↓

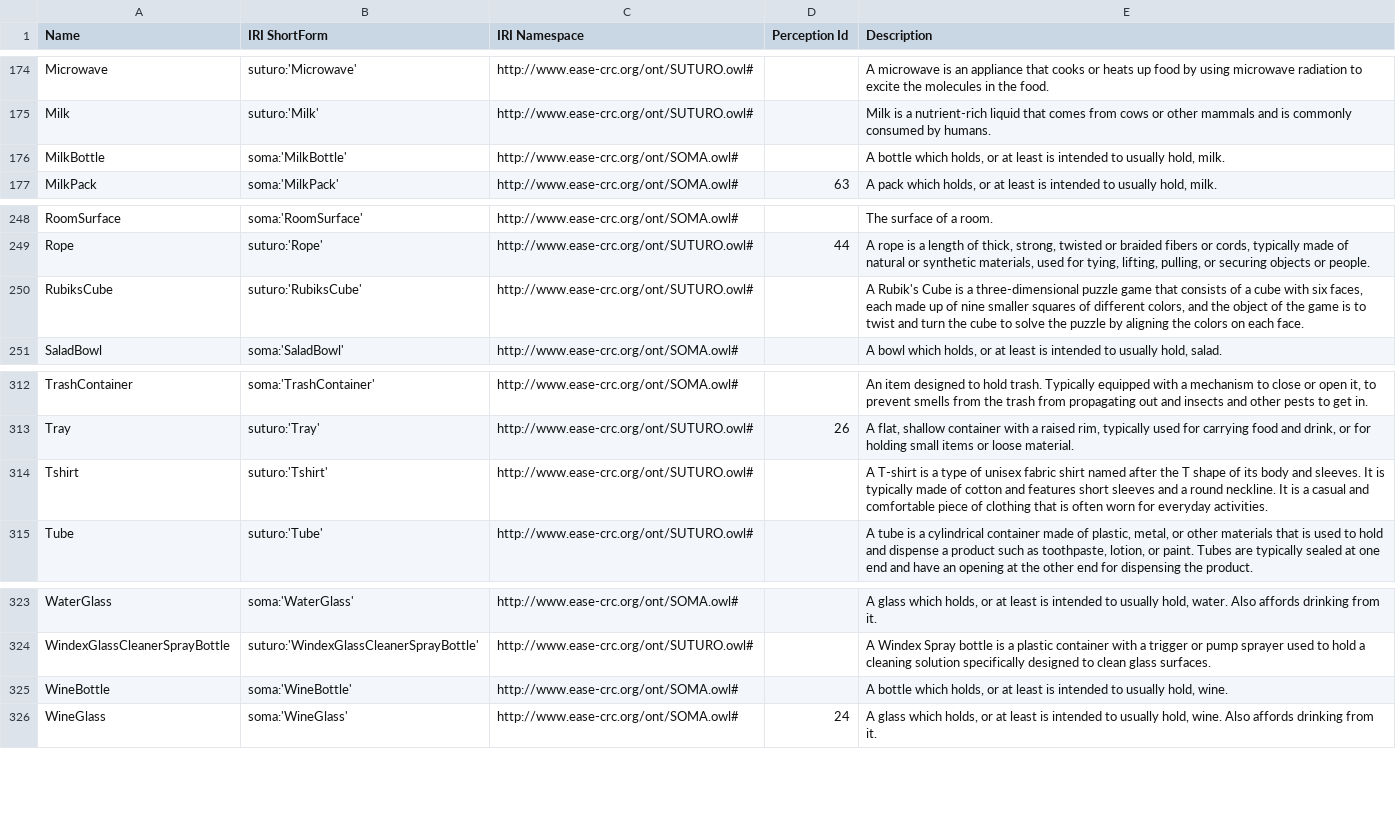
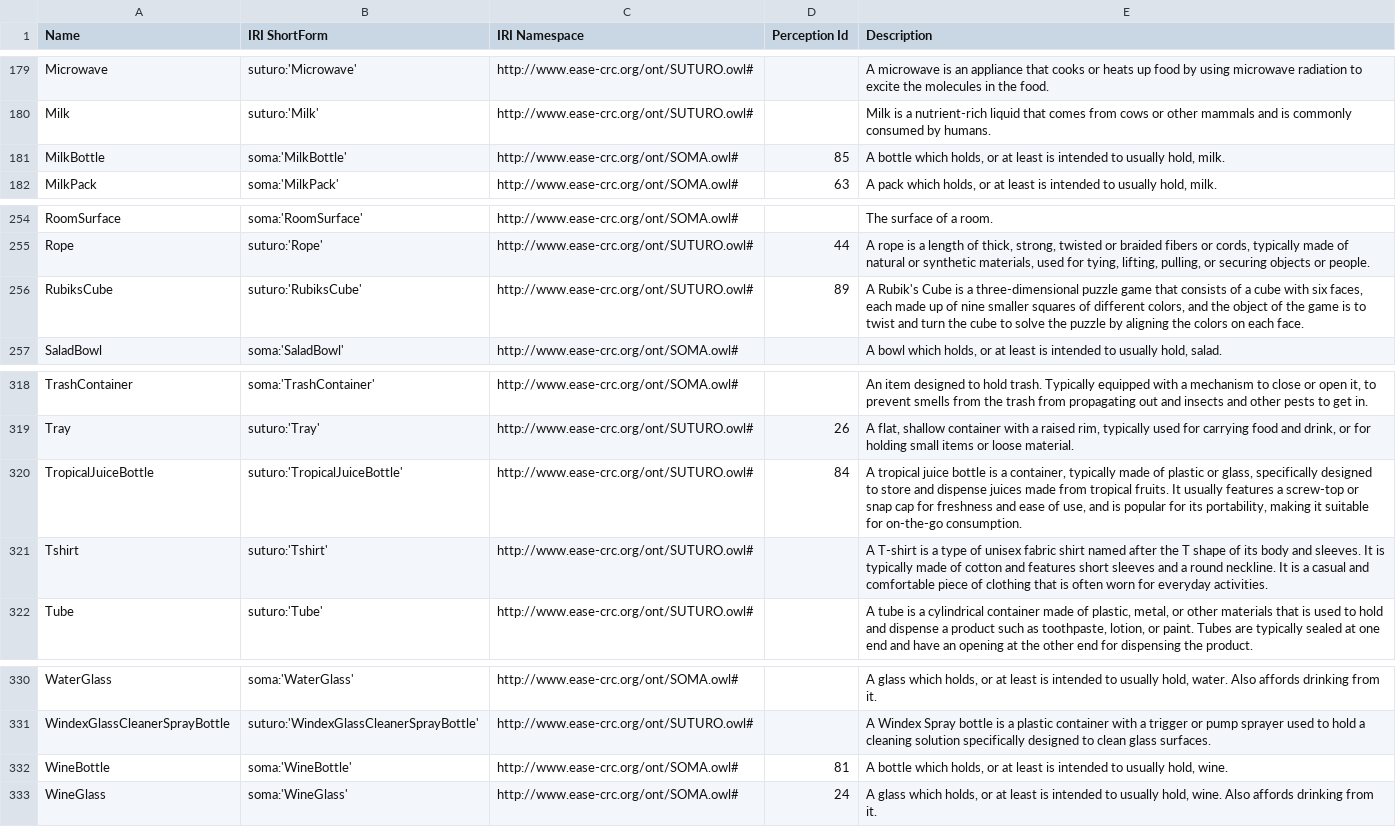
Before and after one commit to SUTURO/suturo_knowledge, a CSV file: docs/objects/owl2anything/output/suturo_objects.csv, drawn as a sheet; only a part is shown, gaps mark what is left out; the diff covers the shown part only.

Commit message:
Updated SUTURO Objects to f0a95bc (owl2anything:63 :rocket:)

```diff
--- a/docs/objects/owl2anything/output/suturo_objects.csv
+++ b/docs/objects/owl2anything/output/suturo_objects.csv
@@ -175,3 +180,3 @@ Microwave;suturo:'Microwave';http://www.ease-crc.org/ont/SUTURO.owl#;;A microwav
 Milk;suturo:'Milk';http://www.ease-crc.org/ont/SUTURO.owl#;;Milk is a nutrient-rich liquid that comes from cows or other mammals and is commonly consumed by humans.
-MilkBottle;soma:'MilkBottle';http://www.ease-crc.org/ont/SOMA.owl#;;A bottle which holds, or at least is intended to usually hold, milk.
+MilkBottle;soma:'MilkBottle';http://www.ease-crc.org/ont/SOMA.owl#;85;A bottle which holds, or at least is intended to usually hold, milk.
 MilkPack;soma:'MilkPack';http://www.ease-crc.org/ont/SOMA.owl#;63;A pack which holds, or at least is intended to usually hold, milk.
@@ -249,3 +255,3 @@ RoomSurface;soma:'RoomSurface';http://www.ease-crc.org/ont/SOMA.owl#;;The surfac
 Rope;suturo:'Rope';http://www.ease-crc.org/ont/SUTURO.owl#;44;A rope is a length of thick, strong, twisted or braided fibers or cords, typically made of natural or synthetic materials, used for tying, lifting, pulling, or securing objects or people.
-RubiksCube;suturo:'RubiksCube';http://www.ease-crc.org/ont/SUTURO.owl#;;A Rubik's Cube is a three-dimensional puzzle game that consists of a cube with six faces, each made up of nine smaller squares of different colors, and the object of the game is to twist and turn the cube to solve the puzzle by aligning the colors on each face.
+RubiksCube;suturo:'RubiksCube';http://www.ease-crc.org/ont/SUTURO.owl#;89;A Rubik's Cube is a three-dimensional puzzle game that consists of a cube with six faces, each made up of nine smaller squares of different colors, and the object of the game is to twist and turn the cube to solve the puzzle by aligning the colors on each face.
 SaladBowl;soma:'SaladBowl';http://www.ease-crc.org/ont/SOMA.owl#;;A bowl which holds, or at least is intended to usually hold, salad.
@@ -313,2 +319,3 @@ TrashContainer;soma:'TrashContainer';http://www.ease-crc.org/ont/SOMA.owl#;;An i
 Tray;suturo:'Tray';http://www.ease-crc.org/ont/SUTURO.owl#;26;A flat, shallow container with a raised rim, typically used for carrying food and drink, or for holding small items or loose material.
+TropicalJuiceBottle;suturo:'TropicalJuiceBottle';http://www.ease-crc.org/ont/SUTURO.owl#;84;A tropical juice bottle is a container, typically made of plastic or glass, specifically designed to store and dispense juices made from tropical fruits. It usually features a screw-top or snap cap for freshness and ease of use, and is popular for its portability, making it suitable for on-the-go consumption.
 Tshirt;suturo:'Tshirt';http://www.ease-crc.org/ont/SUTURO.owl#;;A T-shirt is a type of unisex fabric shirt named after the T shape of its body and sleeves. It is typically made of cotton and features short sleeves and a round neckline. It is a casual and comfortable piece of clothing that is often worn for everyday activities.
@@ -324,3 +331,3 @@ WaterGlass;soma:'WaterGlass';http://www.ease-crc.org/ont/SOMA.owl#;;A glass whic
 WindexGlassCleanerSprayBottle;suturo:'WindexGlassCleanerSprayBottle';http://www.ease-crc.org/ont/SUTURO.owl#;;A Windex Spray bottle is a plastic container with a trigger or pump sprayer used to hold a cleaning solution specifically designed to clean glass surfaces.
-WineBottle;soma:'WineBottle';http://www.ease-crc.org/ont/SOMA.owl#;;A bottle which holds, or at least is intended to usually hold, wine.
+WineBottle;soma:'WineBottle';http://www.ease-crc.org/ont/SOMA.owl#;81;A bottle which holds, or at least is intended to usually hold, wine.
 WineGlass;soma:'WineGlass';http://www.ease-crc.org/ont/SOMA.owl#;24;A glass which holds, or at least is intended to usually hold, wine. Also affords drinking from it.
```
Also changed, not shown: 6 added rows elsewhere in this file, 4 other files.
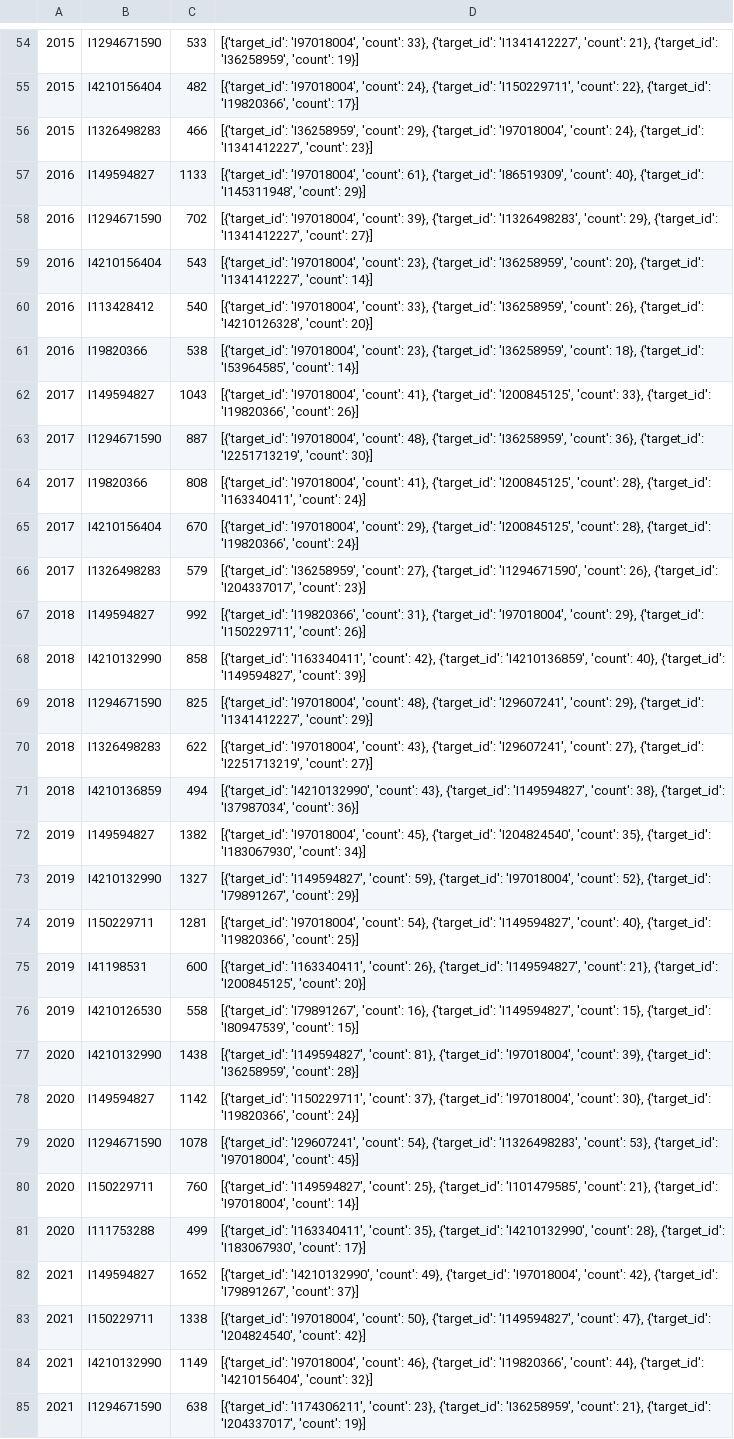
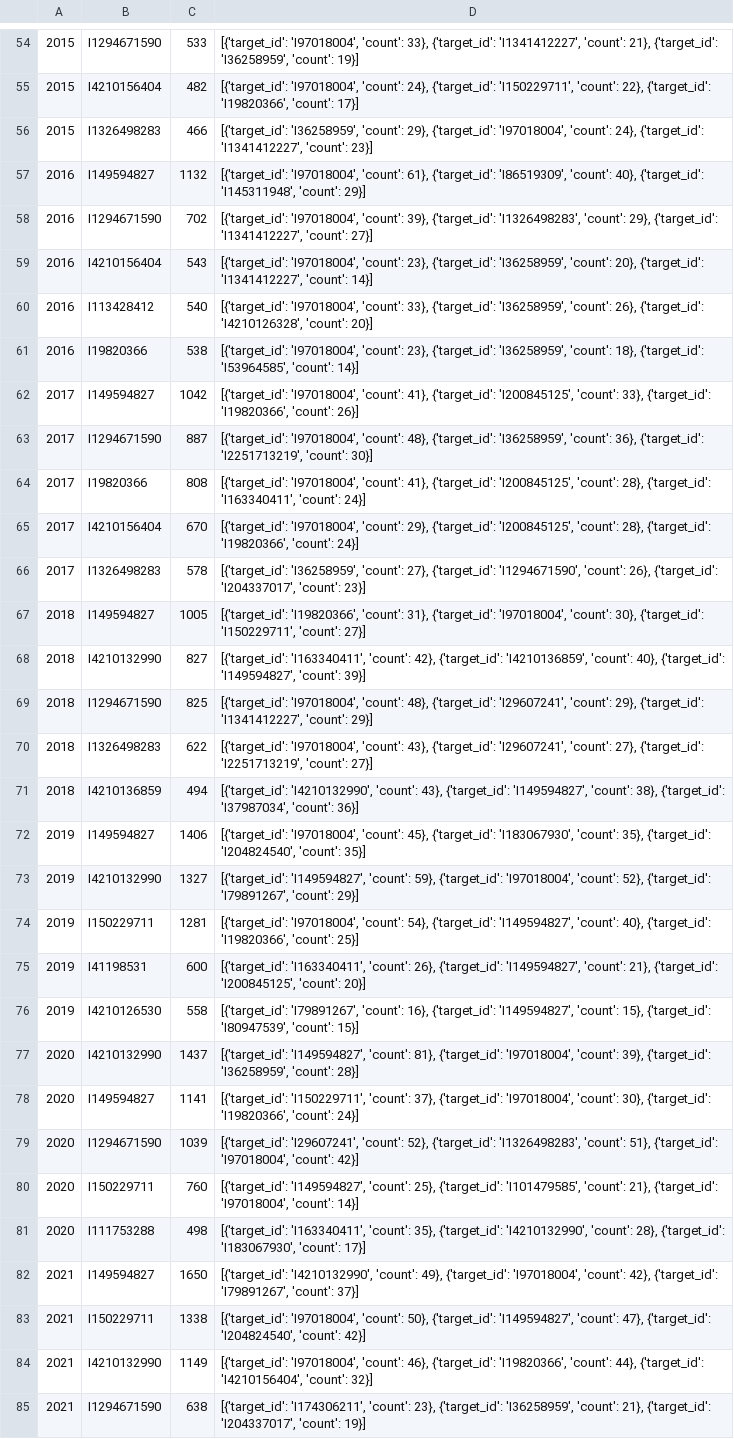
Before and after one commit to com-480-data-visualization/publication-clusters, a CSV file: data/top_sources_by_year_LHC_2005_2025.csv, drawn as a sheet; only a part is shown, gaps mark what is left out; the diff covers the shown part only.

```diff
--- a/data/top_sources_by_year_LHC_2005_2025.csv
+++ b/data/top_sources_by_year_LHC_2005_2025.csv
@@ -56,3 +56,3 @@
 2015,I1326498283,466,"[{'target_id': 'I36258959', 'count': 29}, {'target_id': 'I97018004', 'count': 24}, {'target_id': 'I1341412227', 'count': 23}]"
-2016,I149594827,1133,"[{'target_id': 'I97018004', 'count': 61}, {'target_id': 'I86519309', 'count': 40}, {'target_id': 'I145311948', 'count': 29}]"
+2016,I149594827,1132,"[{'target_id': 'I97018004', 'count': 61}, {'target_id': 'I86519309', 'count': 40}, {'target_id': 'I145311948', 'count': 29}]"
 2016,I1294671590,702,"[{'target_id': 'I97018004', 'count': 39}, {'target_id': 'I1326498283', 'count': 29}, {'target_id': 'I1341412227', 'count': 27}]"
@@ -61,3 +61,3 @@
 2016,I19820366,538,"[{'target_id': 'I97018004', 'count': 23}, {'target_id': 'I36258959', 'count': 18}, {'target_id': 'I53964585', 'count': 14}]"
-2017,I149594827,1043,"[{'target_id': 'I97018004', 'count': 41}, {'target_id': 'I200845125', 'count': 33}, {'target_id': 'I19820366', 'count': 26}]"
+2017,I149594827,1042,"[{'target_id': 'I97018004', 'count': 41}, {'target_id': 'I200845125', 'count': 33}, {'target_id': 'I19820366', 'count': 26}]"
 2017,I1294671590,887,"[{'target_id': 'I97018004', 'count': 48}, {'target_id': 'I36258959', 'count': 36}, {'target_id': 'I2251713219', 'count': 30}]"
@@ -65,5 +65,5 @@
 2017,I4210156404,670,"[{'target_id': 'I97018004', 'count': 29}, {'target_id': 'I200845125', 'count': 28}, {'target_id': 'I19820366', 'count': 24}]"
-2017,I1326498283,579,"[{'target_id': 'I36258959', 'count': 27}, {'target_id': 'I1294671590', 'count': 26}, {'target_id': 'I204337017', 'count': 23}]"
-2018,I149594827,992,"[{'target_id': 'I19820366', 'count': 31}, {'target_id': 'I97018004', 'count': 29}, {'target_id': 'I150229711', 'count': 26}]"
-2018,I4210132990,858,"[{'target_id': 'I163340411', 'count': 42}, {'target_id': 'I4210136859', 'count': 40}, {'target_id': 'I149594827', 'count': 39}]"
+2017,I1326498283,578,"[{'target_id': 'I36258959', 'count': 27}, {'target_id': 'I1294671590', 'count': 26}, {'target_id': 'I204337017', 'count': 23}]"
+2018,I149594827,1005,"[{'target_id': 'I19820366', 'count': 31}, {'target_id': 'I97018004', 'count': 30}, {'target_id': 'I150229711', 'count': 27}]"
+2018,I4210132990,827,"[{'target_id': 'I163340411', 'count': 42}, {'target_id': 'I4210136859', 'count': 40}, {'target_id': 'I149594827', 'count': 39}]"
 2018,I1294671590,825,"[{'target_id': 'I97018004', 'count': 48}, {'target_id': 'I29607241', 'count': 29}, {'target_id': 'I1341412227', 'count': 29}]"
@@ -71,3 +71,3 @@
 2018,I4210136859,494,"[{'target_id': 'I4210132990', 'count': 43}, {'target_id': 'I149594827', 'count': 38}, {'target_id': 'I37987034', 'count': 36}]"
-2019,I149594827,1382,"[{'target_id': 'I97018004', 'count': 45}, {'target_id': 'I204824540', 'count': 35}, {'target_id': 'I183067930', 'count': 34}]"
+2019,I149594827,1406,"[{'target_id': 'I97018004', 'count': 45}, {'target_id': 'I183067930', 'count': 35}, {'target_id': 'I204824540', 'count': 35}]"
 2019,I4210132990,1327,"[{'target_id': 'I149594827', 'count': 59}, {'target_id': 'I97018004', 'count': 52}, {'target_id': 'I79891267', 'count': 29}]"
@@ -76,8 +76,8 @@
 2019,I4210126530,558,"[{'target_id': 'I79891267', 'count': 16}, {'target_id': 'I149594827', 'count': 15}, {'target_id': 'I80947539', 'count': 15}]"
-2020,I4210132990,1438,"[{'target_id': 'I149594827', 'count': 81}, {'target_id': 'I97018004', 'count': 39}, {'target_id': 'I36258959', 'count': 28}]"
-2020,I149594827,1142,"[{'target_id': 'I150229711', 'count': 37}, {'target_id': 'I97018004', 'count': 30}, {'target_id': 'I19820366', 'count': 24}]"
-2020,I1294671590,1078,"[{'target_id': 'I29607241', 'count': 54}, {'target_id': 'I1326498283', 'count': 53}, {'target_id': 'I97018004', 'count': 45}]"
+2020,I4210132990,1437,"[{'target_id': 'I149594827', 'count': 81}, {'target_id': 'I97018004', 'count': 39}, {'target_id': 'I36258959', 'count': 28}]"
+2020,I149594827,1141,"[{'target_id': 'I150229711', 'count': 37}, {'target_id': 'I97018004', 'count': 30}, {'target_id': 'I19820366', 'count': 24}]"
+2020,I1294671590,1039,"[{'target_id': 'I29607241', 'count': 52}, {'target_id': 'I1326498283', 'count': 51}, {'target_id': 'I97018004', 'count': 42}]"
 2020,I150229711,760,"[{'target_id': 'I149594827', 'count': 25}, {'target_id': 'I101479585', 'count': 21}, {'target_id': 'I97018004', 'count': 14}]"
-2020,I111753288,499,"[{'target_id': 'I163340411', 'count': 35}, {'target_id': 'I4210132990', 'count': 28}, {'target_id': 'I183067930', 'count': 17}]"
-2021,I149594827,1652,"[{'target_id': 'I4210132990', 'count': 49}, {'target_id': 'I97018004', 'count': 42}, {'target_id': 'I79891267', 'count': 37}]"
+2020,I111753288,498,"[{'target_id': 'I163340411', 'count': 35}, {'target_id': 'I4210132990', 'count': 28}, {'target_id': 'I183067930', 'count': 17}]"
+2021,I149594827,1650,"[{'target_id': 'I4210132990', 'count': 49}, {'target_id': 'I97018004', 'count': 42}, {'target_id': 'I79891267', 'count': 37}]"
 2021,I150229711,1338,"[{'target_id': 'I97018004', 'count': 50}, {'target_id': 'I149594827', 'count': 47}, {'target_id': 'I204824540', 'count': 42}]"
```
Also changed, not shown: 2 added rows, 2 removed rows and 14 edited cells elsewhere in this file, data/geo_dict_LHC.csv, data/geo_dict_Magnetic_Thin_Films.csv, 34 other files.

↑

▸ Goal of the exercise
Which lines in the listing hold the word "other"? Copy them out.

▸ Output of the task
 Milk;suturo:'Milk';http://www.ease-crc.org/ont/SUTURO.owl#;;Milk is a nutrient-rich liquid that comes from cows or other mammals and is commonly consumed by humans.
Also changed, not shown: 6 added rows elsewhere in this file, 4 other files.
Also changed, not shown: 2 added rows, 2 removed rows and 14 edited cells elsewhere in this file, data/geo_dict_LHC.csv, data/geo_dict_Magnetic_Thin_Films.csv, 34 other files.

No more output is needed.